Records supplied START

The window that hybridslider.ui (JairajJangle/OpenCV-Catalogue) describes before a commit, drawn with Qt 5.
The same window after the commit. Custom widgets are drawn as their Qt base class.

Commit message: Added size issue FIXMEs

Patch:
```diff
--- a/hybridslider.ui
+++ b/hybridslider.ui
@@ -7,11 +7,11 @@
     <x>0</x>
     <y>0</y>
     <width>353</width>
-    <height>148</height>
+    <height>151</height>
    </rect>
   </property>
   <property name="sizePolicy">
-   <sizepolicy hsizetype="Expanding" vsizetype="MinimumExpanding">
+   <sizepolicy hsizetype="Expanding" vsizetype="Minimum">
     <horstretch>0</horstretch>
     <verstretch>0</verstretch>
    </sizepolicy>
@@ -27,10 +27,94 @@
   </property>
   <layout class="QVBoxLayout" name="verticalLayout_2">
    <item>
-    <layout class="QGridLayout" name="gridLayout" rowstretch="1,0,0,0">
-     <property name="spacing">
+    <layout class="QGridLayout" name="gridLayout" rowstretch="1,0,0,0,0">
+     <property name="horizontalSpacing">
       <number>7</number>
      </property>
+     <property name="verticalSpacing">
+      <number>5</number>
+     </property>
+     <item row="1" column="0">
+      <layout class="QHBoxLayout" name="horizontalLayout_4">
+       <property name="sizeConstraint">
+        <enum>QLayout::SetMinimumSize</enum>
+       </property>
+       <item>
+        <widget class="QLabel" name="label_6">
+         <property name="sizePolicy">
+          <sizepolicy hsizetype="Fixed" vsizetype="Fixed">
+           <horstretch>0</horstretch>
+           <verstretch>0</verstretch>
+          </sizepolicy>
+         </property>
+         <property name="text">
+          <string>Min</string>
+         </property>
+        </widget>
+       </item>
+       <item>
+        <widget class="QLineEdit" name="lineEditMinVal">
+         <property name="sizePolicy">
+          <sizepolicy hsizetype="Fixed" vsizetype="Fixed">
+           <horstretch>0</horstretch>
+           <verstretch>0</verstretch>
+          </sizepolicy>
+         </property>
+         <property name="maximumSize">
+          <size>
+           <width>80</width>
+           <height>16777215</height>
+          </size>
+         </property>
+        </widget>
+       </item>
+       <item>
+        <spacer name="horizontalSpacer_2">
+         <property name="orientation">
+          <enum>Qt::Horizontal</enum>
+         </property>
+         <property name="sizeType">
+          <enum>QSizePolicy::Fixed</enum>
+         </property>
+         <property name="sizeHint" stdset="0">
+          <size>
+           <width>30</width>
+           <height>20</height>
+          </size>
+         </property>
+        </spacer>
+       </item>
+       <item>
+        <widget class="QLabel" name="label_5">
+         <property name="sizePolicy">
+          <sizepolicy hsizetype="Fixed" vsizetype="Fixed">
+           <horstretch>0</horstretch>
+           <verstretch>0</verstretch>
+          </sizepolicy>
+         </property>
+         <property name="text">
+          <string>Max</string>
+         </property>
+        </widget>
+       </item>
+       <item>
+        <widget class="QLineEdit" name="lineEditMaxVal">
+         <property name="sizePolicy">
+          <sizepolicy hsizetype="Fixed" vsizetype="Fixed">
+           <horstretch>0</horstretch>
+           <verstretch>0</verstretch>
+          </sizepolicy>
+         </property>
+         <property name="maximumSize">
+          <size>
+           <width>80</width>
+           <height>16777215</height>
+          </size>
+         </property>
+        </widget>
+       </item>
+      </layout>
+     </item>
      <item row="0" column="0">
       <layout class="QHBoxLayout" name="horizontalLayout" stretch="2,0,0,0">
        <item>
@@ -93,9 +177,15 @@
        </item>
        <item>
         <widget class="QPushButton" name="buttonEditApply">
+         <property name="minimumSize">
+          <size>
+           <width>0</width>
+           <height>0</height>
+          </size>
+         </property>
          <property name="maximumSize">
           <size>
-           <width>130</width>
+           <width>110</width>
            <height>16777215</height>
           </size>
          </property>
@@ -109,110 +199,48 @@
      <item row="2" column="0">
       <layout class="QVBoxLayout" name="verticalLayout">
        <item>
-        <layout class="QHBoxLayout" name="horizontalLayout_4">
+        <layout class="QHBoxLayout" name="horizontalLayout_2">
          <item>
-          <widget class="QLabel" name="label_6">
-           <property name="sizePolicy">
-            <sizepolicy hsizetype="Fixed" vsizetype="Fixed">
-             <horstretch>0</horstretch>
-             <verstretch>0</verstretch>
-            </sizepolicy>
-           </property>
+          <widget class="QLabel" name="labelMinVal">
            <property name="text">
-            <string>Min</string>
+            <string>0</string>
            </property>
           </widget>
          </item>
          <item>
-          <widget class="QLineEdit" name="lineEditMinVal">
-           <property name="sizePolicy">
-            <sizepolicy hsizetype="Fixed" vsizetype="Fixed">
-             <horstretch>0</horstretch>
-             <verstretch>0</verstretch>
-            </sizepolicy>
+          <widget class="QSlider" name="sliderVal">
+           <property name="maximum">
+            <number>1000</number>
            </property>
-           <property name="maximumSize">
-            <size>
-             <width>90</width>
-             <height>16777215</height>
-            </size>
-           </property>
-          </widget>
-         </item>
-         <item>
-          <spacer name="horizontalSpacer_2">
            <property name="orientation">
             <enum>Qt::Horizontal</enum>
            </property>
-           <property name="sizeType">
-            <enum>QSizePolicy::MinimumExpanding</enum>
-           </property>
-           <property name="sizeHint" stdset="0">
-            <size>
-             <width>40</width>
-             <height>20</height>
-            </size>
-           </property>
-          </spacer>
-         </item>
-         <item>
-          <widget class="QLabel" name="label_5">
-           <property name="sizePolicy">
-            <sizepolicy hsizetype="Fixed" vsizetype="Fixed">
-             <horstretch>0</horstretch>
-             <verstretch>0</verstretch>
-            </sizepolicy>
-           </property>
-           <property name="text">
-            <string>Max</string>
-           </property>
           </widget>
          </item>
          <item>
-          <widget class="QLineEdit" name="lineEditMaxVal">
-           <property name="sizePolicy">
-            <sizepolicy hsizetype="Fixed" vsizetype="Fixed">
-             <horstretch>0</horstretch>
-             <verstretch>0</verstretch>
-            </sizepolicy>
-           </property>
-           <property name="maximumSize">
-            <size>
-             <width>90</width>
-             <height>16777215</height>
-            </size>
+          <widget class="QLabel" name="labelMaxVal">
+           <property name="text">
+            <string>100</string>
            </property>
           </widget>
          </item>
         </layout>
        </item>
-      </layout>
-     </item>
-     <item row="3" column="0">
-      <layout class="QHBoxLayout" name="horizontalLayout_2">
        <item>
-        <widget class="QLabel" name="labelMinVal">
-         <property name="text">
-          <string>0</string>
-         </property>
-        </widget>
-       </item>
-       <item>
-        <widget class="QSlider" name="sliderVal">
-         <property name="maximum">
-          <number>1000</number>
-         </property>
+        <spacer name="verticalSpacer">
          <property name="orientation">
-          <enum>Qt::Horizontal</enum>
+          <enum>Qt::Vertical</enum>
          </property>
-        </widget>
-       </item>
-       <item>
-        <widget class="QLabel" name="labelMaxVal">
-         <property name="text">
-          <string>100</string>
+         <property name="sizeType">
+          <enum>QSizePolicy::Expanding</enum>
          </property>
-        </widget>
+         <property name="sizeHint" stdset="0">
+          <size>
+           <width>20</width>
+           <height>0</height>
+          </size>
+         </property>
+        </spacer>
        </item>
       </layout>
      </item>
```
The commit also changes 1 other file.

Records supplied END

*Exercise prompt*.
The material must be written out again in full and without changes.

*Exercise solution*.
The window that hybridslider.ui (JairajJangle/OpenCV-Catalogue) describes before a commit, drawn with Qt 5.
The same window after the commit. Custom widgets are drawn as their Qt base class.

Commit message: Added size issue FIXMEs

Patch:
```diff
--- a/hybridslider.ui
+++ b/hybridslider.ui
@@ -7,11 +7,11 @@
     <x>0</x>
     <y>0</y>
     <width>353</width>
-    <height>148</height>
+    <height>151</height>
    </rect>
   </property>
   <property name="sizePolicy">
-   <sizepolicy hsizetype="Expanding" vsizetype="MinimumExpanding">
+   <sizepolicy hsizetype="Expanding" vsizetype="Minimum">
     <horstretch>0</horstretch>
     <verstretch>0</verstretch>
    </sizepolicy>
@@ -27,10 +27,94 @@
   </property>
   <layout class="QVBoxLayout" name="verticalLayout_2">
    <item>
-    <layout class="QGridLayout" name="gridLayout" rowstretch="1,0,0,0">
-     <property name="spacing">
+    <layout class="QGridLayout" name="gridLayout" rowstretch="1,0,0,0,0">
+     <property name="horizontalSpacing">
       <number>7</number>
      </property>
+     <property name="verticalSpacing">
+      <number>5</number>
+     </property>
+     <item row="1" column="0">
+      <layout class="QHBoxLayout" name="horizontalLayout_4">
+       <property name="sizeConstraint">
+        <enum>QLayout::SetMinimumSize</enum>
+       </property>
+       <item>
+        <widget class="QLabel" name="label_6">
+         <property name="sizePolicy">
+          <sizepolicy hsizetype="Fixed" vsizetype="Fixed">
+           <horstretch>0</horstretch>
+           <verstretch>0</verstretch>
+          </sizepolicy>
+         </property>
+         <property name="text">
+          <string>Min</string>
+         </property>
+        </widget>
+       </item>
+       <item>
+        <widget class="QLineEdit" name="lineEditMinVal">
+         <property name="sizePolicy">
+          <sizepolicy hsizetype="Fixed" vsizetype="Fixed">
+           <horstretch>0</horstretch>
+           <verstretch>0</verstretch>
+          </sizepolicy>
+         </property>
+         <property name="maximumSize">
+          <size>
+           <width>80</width>
+           <height>16777215</height>
+          </size>
+         </property>
+        </widget>
+       </item>
+       <item>
+        <spacer name="horizontalSpacer_2">
+         <property name="orientation">
+          <enum>Qt::Horizontal</enum>
+         </property>
+         <property name="sizeType">
+          <enum>QSizePolicy::Fixed</enum>
+         </property>
+         <property name="sizeHint" stdset="0">
+          <size>
+           <width>30</width>
+           <height>20</height>
+          </size>
+         </property>
+        </spacer>
+       </item>
+       <item>
+        <widget class="QLabel" name="label_5">
+         <property name="sizePolicy">
+          <sizepolicy hsizetype="Fixed" vsizetype="Fixed">
+           <horstretch>0</horstretch>
+           <verstretch>0</verstretch>
+          </sizepolicy>
+         </property>
+         <property name="text">
+          <string>Max</string>
+         </property>
+        </widget>
+       </item>
+       <item>
+        <widget class="QLineEdit" name="lineEditMaxVal">
+         <property name="sizePolicy">
+          <sizepolicy hsizetype="Fixed" vsizetype="Fixed">
+           <horstretch>0</horstretch>
+           <verstretch>0</verstretch>
+          </sizepolicy>
+         </property>
+         <property name="maximumSize">
+          <size>
+           <width>80</width>
+           <height>16777215</height>
+          </size>
+         </property>
+        </widget>
+       </item>
+      </layout>
+     </item>
      <item row="0" column="0">
       <layout class="QHBoxLayout" name="horizontalLayout" stretch="2,0,0,0">
        <item>
@@ -93,9 +177,15 @@
        </item>
        <item>
         <widget class="QPushButton" name="buttonEditApply">
+         <property name="minimumSize">
+          <size>
+           <width>0</width>
+           <height>0</height>
+          </size>
+         </property>
          <property name="maximumSize">
           <size>
-           <width>130</width>
+           <width>110</width>
            <height>16777215</height>
           </size>
          </property>
@@ -109,110 +199,48 @@
      <item row="2" column="0">
       <layout class="QVBoxLayout" name="verticalLayout">
        <item>
-        <layout class="QHBoxLayout" name="horizontalLayout_4">
+        <layout class="QHBoxLayout" name="horizontalLayout_2">
          <item>
-          <widget class="QLabel" name="label_6">
-           <property name="sizePolicy">
-            <sizepolicy hsizetype="Fixed" vsizetype="Fixed">
-             <horstretch>0</horstretch>
-             <verstretch>0</verstretch>
-            </sizepolicy>
-           </property>
+          <widget class="QLabel" name="labelMinVal">
            <property name="text">
-            <string>Min</string>
+            <string>0</string>
            </property>
           </widget>
          </item>
          <item>
-          <widget class="QLineEdit" name="lineEditMinVal">
-           <property name="sizePolicy">
-            <sizepolicy hsizetype="Fixed" vsizetype="Fixed">
-             <horstretch>0</horstretch>
-             <verstretch>0</verstretch>
-            </sizepolicy>
+          <widget class="QSlider" name="sliderVal">
+           <property name="maximum">
+            <number>1000</number>
            </property>
-           <property name="maximumSize">
-            <size>
-             <width>90</width>
-             <height>16777215</height>
-            </size>
-           </property>
-          </widget>
-         </item>
-         <item>
-          <spacer name="horizontalSpacer_2">
            <property name="orientation">
             <enum>Qt::Horizontal</enum>
            </property>
-           <property name="sizeType">
-            <enum>QSizePolicy::MinimumExpanding</enum>
-           </property>
-           <property name="sizeHint" stdset="0">
-            <size>
-             <width>40</width>
-             <height>20</height>
-            </size>
-           </property>
-          </spacer>
-         </item>
-         <item>
-          <widget class="QLabel" name="label_5">
-           <property name="sizePolicy">
-            <sizepolicy hsizetype="Fixed" vsizetype="Fixed">
-             <horstretch>0</horstretch>
-             <verstretch>0</verstretch>
-            </sizepolicy>
-           </property>
-           <property name="text">
-            <string>Max</string>
-           </property>
           </widget>
          </item>
          <item>
-          <widget class="QLineEdit" name="lineEditMaxVal">
-           <property name="sizePolicy">
-            <sizepolicy hsizetype="Fixed" vsizetype="Fixed">
-             <horstretch>0</horstretch>
-             <verstretch>0</verstretch>
-            </sizepolicy>
-           </property>
-           <property name="maximumSize">
-            <size>
-             <width>90</width>
-             <height>16777215</height>
-            </size>
+          <widget class="QLabel" name="labelMaxVal">
+           <property name="text">
+            <string>100</string>
            </property>
           </widget>
          </item>
         </layout>
        </item>
-      </layout>
-     </item>
-     <item row="3" column="0">
-      <layout class="QHBoxLayout" name="horizontalLayout_2">
        <item>
-        <widget class="QLabel" name="labelMinVal">
-         <property name="text">
-          <string>0</string>
-         </property>
-        </widget>
-       </item>
-       <item>
-        <widget class="QSlider" name="sliderVal">
-         <property name="maximum">
-          <number>1000</number>
-         </property>
+        <spacer name="verticalSpacer">
          <property name="orientation">
-          <enum>Qt::Horizontal</enum>
+          <enum>Qt::Vertical</enum>
          </property>
-        </widget>
-       </item>
-       <item>
-        <widget class="QLabel" name="labelMaxVal">
-         <property name="text">
-          <string>100</string>
+         <property name="sizeType">
+          <enum>QSizePolicy::Expanding</enum>
          </property>
-        </widget>
+         <property name="sizeHint" stdset="0">
+          <size>
+           <width>20</width>
+           <height>0</height>
+          </size>
+         </property>
+        </spacer>
        </item>
       </layout>
      </item>
```
The commit also changes 1 other file.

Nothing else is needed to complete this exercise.